The fantastical trips through history never seem to end for Steve Berry. The Florida author has written more than 10 books that combine real events, conspiracy theories and Indiana Jones-style adventures. They’re usually exciting, well-written stories that offer plenty of thought-provoking lessons.
But that isn’t the case with “The Columbus Affair.” The story has some enjoyable moments but they are few and far between. Some of the main characters, especially journalist Tom Sagan, felt underdeveloped or underutilized. And the plot — the mysteries surrounding Christopher Columbus — isn’t as thrilling as past Berry plots, say, the Knights Templar and the Masons (“The Templar Legacy“) and a secret society of pirates (“The Jefferson Key”).
But Berry is a motivated storyteller and indefatigable researcher, and there’s enough action and intrigue in “The Columbus Affair” to make it a tale worth reading. It just falls short when compared to the author’s previous works.

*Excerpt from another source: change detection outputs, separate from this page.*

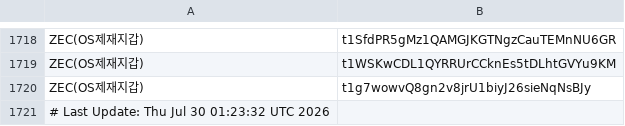
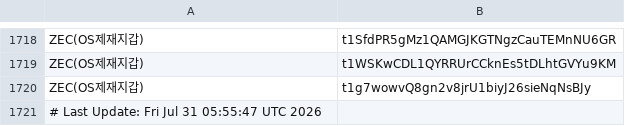
Before and after one commit to kuyongjin/blacklist-wallet-daily-check, a CSV file: opensanctions_addresses.csv, drawn as a sheet; only a part is shown, gaps mark what is left out.

```diff
--- a/opensanctions_addresses.csv
+++ b/opensanctions_addresses.csv
@@ -1720,2 +1720,2 @@ ZEC(OS제재지갑),t1WSKwCDL1QYRRUrCCknEs5tDLhtGVYu9KM
 ZEC(OS제재지갑),t1g7wowvQ8gn2v8jrU1biyJ26sieNqNsBJy
-# Last Update: Thu Jul 30 01:23:32 UTC 2026
+# Last Update: Fri Jul 31 05:55:47 UTC 2026
```
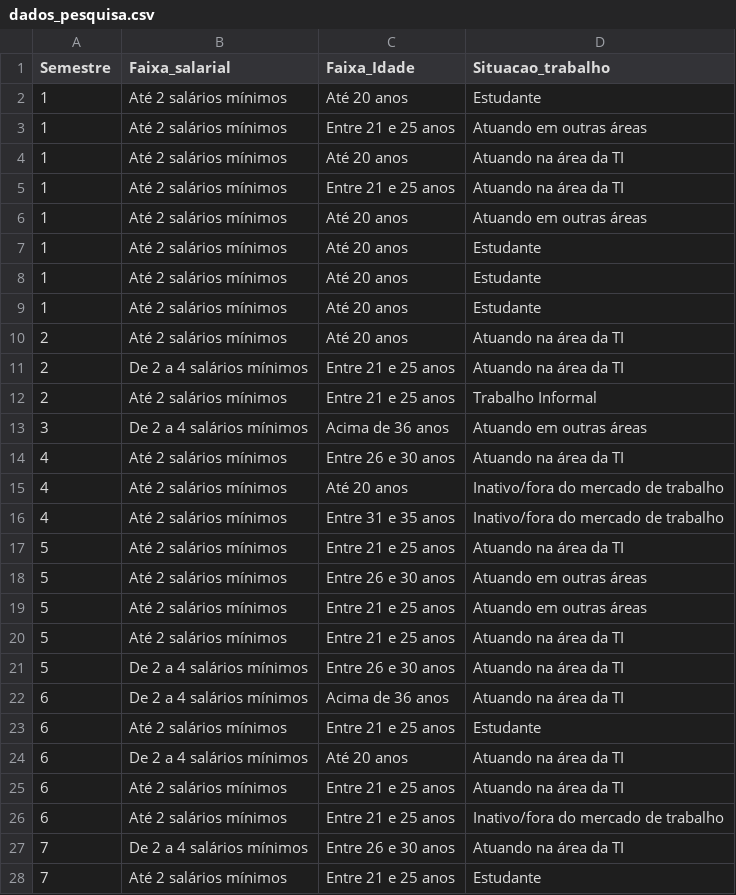
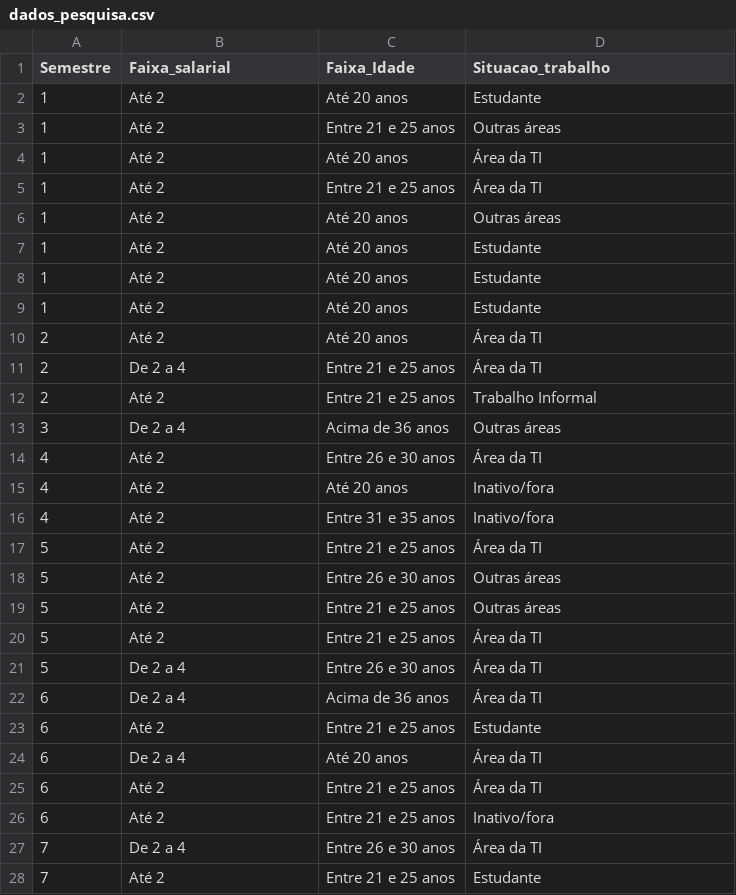
Before and after one commit to dant25/dados_pesquisa, a CSV file: dados_pesquisa.csv, drawn as a sheet; only a part is shown; the diff covers the shown part only.

```diff
--- a/dados_pesquisa.csv
+++ b/dados_pesquisa.csv
@@ -1,28 +1,28 @@
 Semestre,Faixa_salarial,Faixa_Idade,Situacao_trabalho
-1,Até 2 salários mínimos,Até 20 anos,Estudante
-1,Até 2 salários mínimos,Entre 21 e 25 anos,Atuando em outras áreas
-1,Até 2 salários mínimos,Até 20 anos,Atuando na área da TI
-1,Até 2 salários mínimos,Entre 21 e 25 anos,Atuando na área da TI
-1,Até 2 salários mínimos,Até 20 anos,Atuando em outras áreas
-1,Até 2 salários mínimos,Até 20 anos,Estudante
-1,Até 2 salários mínimos,Até 20 anos,Estudante
-1,Até 2 salários mínimos,Até 20 anos,Estudante
-2,Até 2 salários mínimos,Até 20 anos,Atuando na área da TI
-2,De 2 a 4 salários mínimos,Entre 21 e 25 anos,Atuando na área da TI
-2,Até 2 salários mínimos,Entre 21 e 25 anos,Trabalho Informal
-3,De 2 a 4 salários mínimos,Acima de 36 anos,Atuando em outras áreas
-4,Até 2 salários mínimos,Entre 26 e 30 anos,Atuando na área da TI
-4,Até 2 salários mínimos,Até 20 anos,Inativo/fora do mercado de trabalho
-4,Até 2 salários mínimos,Entre 31 e 35 anos,Inativo/fora do mercado de trabalho
-5,Até 2 salários mínimos,Entre 21 e 25 anos,Atuando na área da TI
-5,Até 2 salários mínimos,Entre 26 e 30 anos,Atuando em outras áreas
-5,Até 2 salários mínimos,Entre 21 e 25 anos,Atuando em outras áreas
-5,Até 2 salários mínimos,Entre 21 e 25 anos,Atuando na área da TI
-5,De 2 a 4 salários mínimos,Entre 26 e 30 anos,Atuando na área da TI
-6,De 2 a 4 salários mínimos,Acima de 36 anos,Atuando na área da TI
-6,Até 2 salários mínimos,Entre 21 e 25 anos,Estudante
-6,De 2 a 4 salários mínimos,Até 20 anos,Atuando na área da TI
-6,Até 2 salários mínimos,Entre 21 e 25 anos,Atuando na área da TI
-6,Até 2 salários mínimos,Entre 21 e 25 anos,Inativo/fora do mercado de trabalho
-7,De 2 a 4 salários mínimos,Entre 26 e 30 anos,Atuando na área da TI
-7,Até 2 salários mínimos,Entre 21 e 25 anos,Estudante
+1,Até 2 ,Até 20 anos,Estudante
+1,Até 2 ,Entre 21 e 25 anos,Outras áreas
+1,Até 2 ,Até 20 anos,Área da TI
+1,Até 2 ,Entre 21 e 25 anos,Área da TI
+1,Até 2 ,Até 20 anos,Outras áreas
+1,Até 2 ,Até 20 anos,Estudante
+1,Até 2 ,Até 20 anos,Estudante
+1,Até 2 ,Até 20 anos,Estudante
+2,Até 2 ,Até 20 anos,Área da TI
+2,De 2 a 4 ,Entre 21 e 25 anos,Área da TI
+2,Até 2 ,Entre 21 e 25 anos,Trabalho Informal
+3,De 2 a 4 ,Acima de 36 anos,Outras áreas
+4,Até 2 ,Entre 26 e 30 anos,Área da TI
+4,Até 2 ,Até 20 anos,Inativo/fora
+4,Até 2 ,Entre 31 e 35 anos,Inativo/fora
+5,Até 2 ,Entre 21 e 25 anos,Área da TI
+5,Até 2 ,Entre 26 e 30 anos,Outras áreas
+5,Até 2 ,Entre 21 e 25 anos,Outras áreas
+5,Até 2 ,Entre 21 e 25 anos,Área da TI
+5,De 2 a 4 ,Entre 26 e 30 anos,Área da TI
+6,De 2 a 4 ,Acima de 36 anos,Área da TI
+6,Até 2 ,Entre 21 e 25 anos,Estudante
+6,De 2 a 4 ,Até 20 anos,Área da TI
+6,Até 2 ,Entre 21 e 25 anos,Área da TI
+6,Até 2 ,Entre 21 e 25 anos,Inativo/fora
+7,De 2 a 4 ,Entre 26 e 30 anos,Área da TI
+7,Até 2 ,Entre 21 e 25 anos,Estudante
```
Also changed, not shown: 23 edited cells elsewhere in this file, 1 other file.
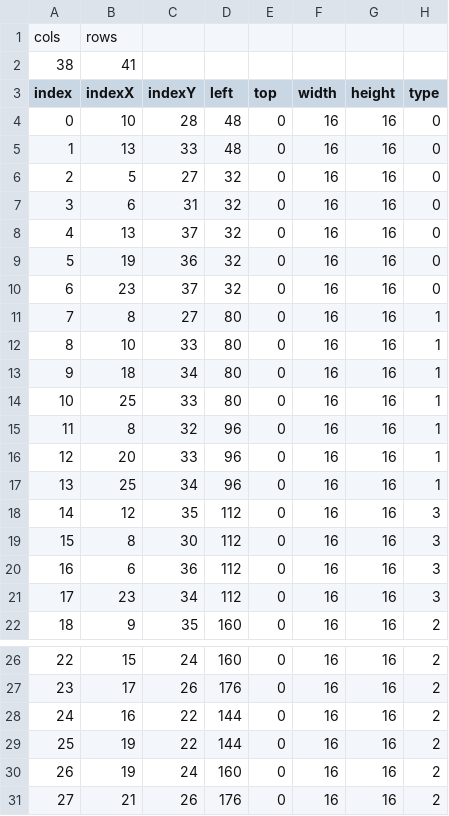
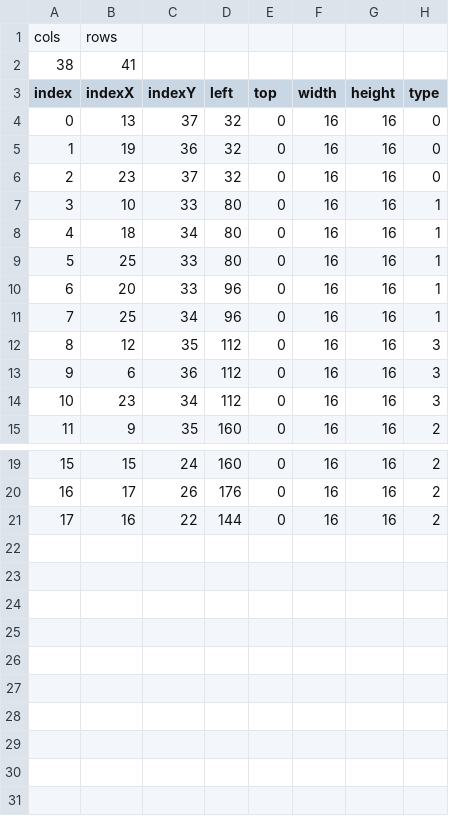
Before and after one commit to chicolangbo/SFML_StardewValley_Clone, a CSV file: stardewvalley-bin/tables/save_mapObj.csv, drawn as a sheet; only a part is shown, gaps mark what is left out; removed rows and columns are numbered as before the commit, all else as after; the diff names each change by its address in the sheet, - before the commit and + after, or states it on an @@ line.

```diff
--- a/stardewvalley-bin/tables/save_mapObj.csv
+++ b/stardewvalley-bin/tables/save_mapObj.csv
-row 4: 0 | 10 | 28 | 48 | 0 | 16 | 16 | 0
-row 5: 1 | 13 | 33 | 48 | 0 | 16 | 16 | 0
-row 6: 2 | 5 | 27 | 32 | 0 | 16 | 16 | 0
-row 7: 3 | 6 | 31 | 32 | 0 | 16 | 16 | 0
@@ column A (index) renumbered between rows 4 and 21 @@
-row 11: 7 | 8 | 27 | 80 | 0 | 16 | 16 | 1
-row 15: 11 | 8 | 32 | 96 | 0 | 16 | 16 | 1
-row 19: 15 | 8 | 30 | 112 | 0 | 16 | 16 | 3
-row 29: 25 | 19 | 22 | 144 | 0 | 16 | 16 | 2
-row 30: 26 | 19 | 24 | 160 | 0 | 16 | 16 | 2
-row 31: 27 | 21 | 26 | 176 | 0 | 16 | 16 | 2
```
Also changed, not shown: 4 other files.
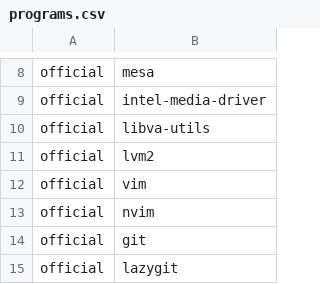
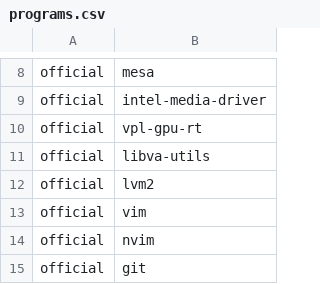
Before and after one commit to gladstar4864/archstrap1, a CSV file: packages/programs.csv, drawn as a sheet; only a part is shown, gaps mark what is left out; the shorter side is filled out with more unchanged rows; the diff names each change by its address in the sheet, - before the commit and + after, or states it on an @@ line.

Commit message:
add vpl-gpu-rt to the list of packages

```diff
--- a/packages/programs.csv
+++ b/packages/programs.csv
+row 10: official | vpl-gpu-rt
```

The story begins with Sagan sitting at his Florida home, gripping a gun. The Pulitzer Prize-winning investigative journalist “simply did not want to live any longer.” He has lost pretty much everything — including job and wife — after his controversial report on a war-torn region was labeled a fraud. He suspects it was a deliberate act of sabotage, but by who?
Before he pulls the trigger, he is paid a visit by Zachariah Simon, a fanatical Jewish businessman and scholar who is looking for an ancient secret treasure that somehow escaped the destruction of the Second Temple in Jerusalem in 70 A.D. Simon believes that Sagan knows where the treasure is located. He has kidnapped Sagan’s daughter and holds her for ransom. The journalist wants to save his daughter’s life and reluctantly agrees to go with Simon on a high-stakes journey that will affect the rest of their lives.
How does this involve Columbus? Well, the famed explorer and founder of the New World has a truly mysterious past. “The Columbus Affair” mines the theory that Columbus himself may have been a Jew and may have carried some or all of that treasure to the New World, particularly Jamaica, on his voyages.
Simon believes in this theory and is willing to burn the candle at both ends to obtain that treasure, which could cause serious cultural and geopolitical ramifications. The adventure starts in Florida, but goes to Vienna and Prague before reaching a climax in Jamaica.